__Prompt__.
Pictures excluded, return every entry exactly, please.

__Extracted records__.
__________________________________________________
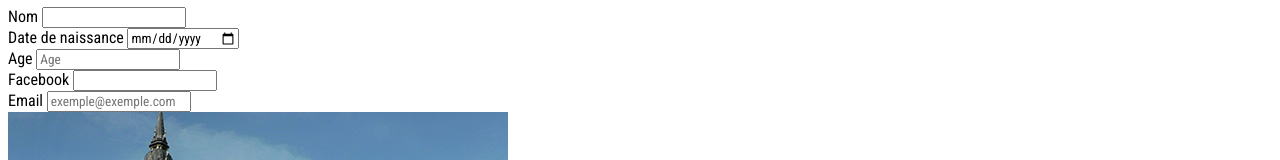
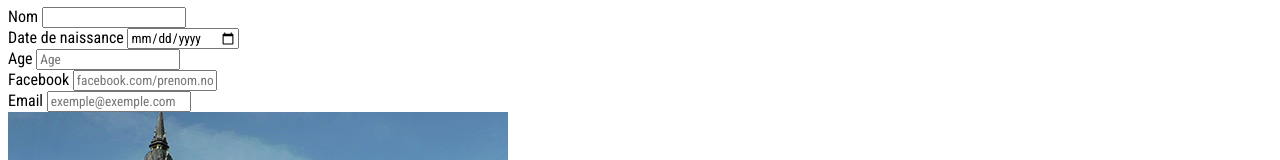
Before and after one commit to XaZer18/4105C_TP, a plain HTML site: page index.html in a window 1280 px wide. Shown: the part 342-502 px from the top of the page. Drawn offline with Linux system fonts and the light colour scheme.

Commit message:
Viewport

```diff
--- a/index.html
+++ b/index.html
@@ -28,7 +28,7 @@
         <label for="age">Age</label>
         <input type="number" name="age" placeholder="Age"/><br>
         <label for="fb">Facebook</label>
-        <input type="url" name="fb"/><br>
+        <input type="url" name="fb" placeholder="facebook.com/prenom.nom"/><br>
         <label for="fb">Email</label>
         <input type="email" name="email" placeholder="exemple@exemple.com"/><br>
 
```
__________________________________________________
__Written response__.
Before and after one commit to XaZer18/4105C_TP, a plain HTML site: page index.html in a window 1280 px wide. Shown: the part 342-502 px from the top of the page. Drawn offline with Linux system fonts and the light colour scheme.

Commit message:
Viewport

```diff
--- a/index.html
+++ b/index.html
@@ -28,7 +28,7 @@
         <label for="age">Age</label>
         <input type="number" name="age" placeholder="Age"/><br>
         <label for="fb">Facebook</label>
-        <input type="url" name="fb"/><br>
+        <input type="url" name="fb" placeholder="facebook.com/prenom.nom"/><br>
         <label for="fb">Email</label>
         <input type="email" name="email" placeholder="exemple@exemple.com"/><br>
 
```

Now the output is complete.